They’re big, powerful, and carved from granite.

Their muscles aren’t for show — they’re specifically designed for maximum effectiveness in a certain brand of combat.

For a lot of men, the wrestler is the ultimate in physique goals.

So how can you get a body like a wrestler?

To get a wrestler’s body, you need to pack on strength and muscle in the right areas, while building exceptional conditioning and grip strength. You’ll do some unique (and fun!) kinds of training, and while you won’t want to carry too much body fat, wrestlers don’t need to be completely shredded either.

It’s not easy to look as tough as wrestlers do, but it’s achievable.

It’ll take hard work, and years of it, but eventually anyone can look like a wrestler—and you never have to step into the ring.


What Are the Hallmarks of the Wrestler Physique?

Wrestlers have an interesting physique, because it can vary a lot depending on the wrestling style, weight class, gender, and more.

Wrestlers in lighter weight classes, for example, are extremely lean, toned, and nimble.

Heavyweight wrestlers pack more power and usually carry a bit more body fat.

And there are female wrestlers too, in collegiate programs across the country. They’re usually a lot more powerful and muscle-bound than other female athletes like soccer players or ballerinas.

In general, most wrestlers have a few things in common:

  • Solid muscle mass and lots of power in their lower bodies
  • Thick, muscular necks
  • Powerful forearms and grip strength
  • Thick back muscles
  • Rock solid core

James de Lacy, a professional strength and conditioning coach, says, “Elite level wrestlers display greater grip strength, back, and leg strength compared to non-elite wrestlers.”

James isn’t just speaking from observation—there’s a study on elite vs non-elite wrestlers that back this up.

A second study goes on to show that elite wrestlers can do more situps and pull-ups than their non-elite counterparts.

Wrestlers are also in incredible shape, cardio-wise.
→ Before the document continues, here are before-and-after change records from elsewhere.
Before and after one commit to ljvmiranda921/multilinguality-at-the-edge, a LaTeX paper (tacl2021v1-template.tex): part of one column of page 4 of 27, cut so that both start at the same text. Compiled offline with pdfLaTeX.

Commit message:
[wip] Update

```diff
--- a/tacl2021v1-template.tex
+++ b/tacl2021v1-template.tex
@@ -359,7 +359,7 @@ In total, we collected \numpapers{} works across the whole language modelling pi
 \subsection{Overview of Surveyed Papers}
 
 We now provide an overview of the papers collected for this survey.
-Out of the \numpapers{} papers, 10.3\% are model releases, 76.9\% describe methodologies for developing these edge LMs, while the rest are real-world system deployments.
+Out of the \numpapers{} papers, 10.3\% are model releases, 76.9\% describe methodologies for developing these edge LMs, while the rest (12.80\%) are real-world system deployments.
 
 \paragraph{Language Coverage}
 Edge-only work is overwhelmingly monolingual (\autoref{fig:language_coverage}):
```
If you’ve never tried it, combat sports like wrestling and boxing are absolutely EXHAUSTING and can fry even top-notch athletes in a matter of minutes.

Two and three-minute wrestling rounds require outstanding stamina.

So, regardless of the overall appearance, the wrestler’s physique is a winner in every measure of strength and endurance.


5 Training Tips for a Wrestler Body

If you’re ready to hit the gym and build your own wrestler’s physique, here are a few tips from real trainers that can get you started on the right path.

#1. Eat Smart to Build or Reveal Muscle

Wrestlers have one advantage over many other athletes: you can have a higher body fat percentage and still have a wrester body.

Swimmers and soccer players need to be lean and shredded, but a little extra fat can give wrestlers extra power and leverage.

It’s a tricky balance for wrestlers at the highest levels, balancing performance and strength with the need to make weight for a certain weight class.

But most of us don’t need to worry about this if we’re just after the body type.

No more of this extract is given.